The experiment was not successful. The locomotive proved prone to slipping, because its factor of adhesion was very low; in simple terms it was too powerful for its ability to grip the rails. John L. McIntyre, the road foreman of engines at Clinton, Illinois where the locomotive was assigned during the 1938–1939 period, made some modifications to the locomotive, including to the weight equalization across the locomotives' wheels and to reduce the cylinder diameter from 27 to 24 inches (686 to 610 mm). The latter was to reduce the starting tractive effort to a level the locomotive's grip on the rails could handle. The improvements were successful, but not to the degree that the railroad ordered any further conversions.

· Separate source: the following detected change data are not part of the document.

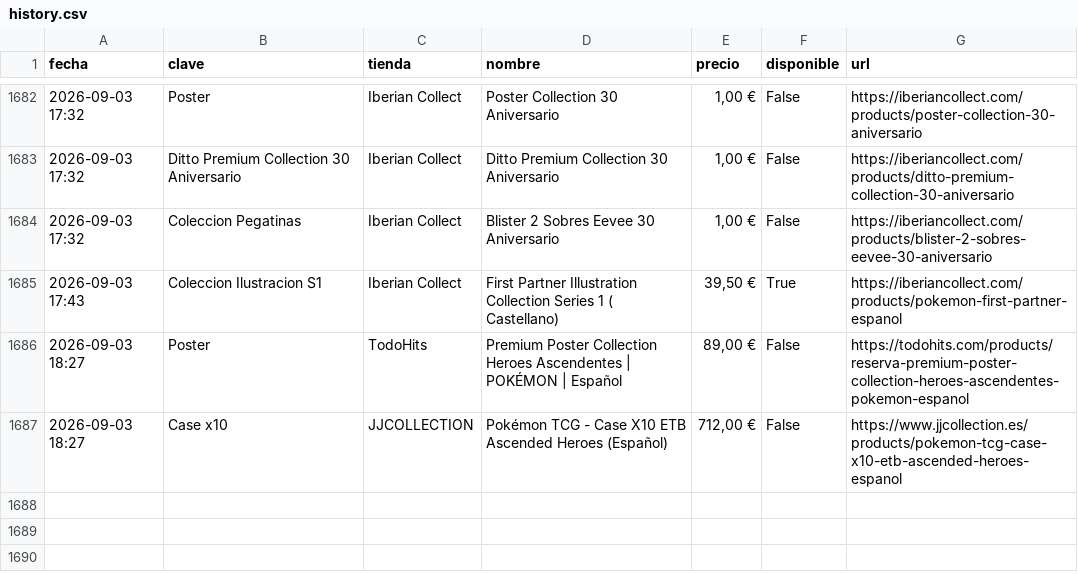
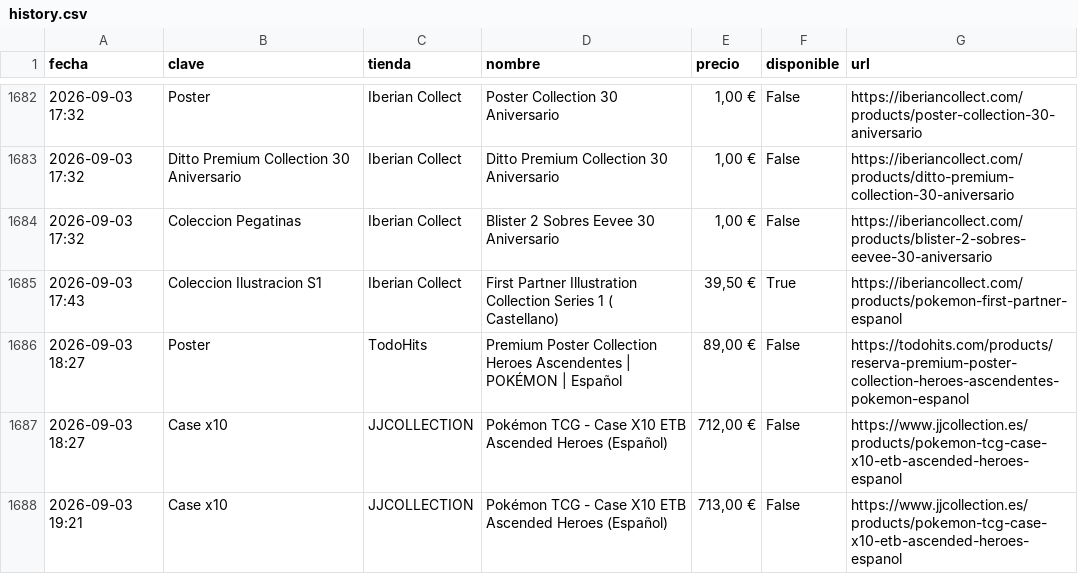
Before and after one commit to YellowComet/diego_scraper_webs, a CSV file: history.csv, drawn as a sheet; only a part is shown, gaps mark what is left out.

```diff
--- a/history.csv
+++ b/history.csv
@@ -1687 +1687,2 @@ fecha,clave,tienda,nombre,precio,disponible,url
 2026-09-03 18:27,Case x10,JJCOLLECTION,Pokémon TCG - Case X10 ETB Ascended Heroes (Español),"712,00 €",False,https://www.jjcollection.es/products/pokemon-tcg-case-x10-etb-ascended-heroes-espanol
+2026-09-03 19:21,Case x10,JJCOLLECTION,Pokémon TCG - Case X10 ETB Ascended Heroes (Español),"713,00 €",False,https://www.jjcollection.es/products/pokemon-tcg-case-x10-etb-ascended-heroes-espanol
```
Also changed, not shown: 3 other files.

In 1945, the locomotive was renumbered 2499 and assigned to passenger service between Louisville, Kentucky and Fulton, Kentucky. It was retired from service in 1949 and soon after scrapped.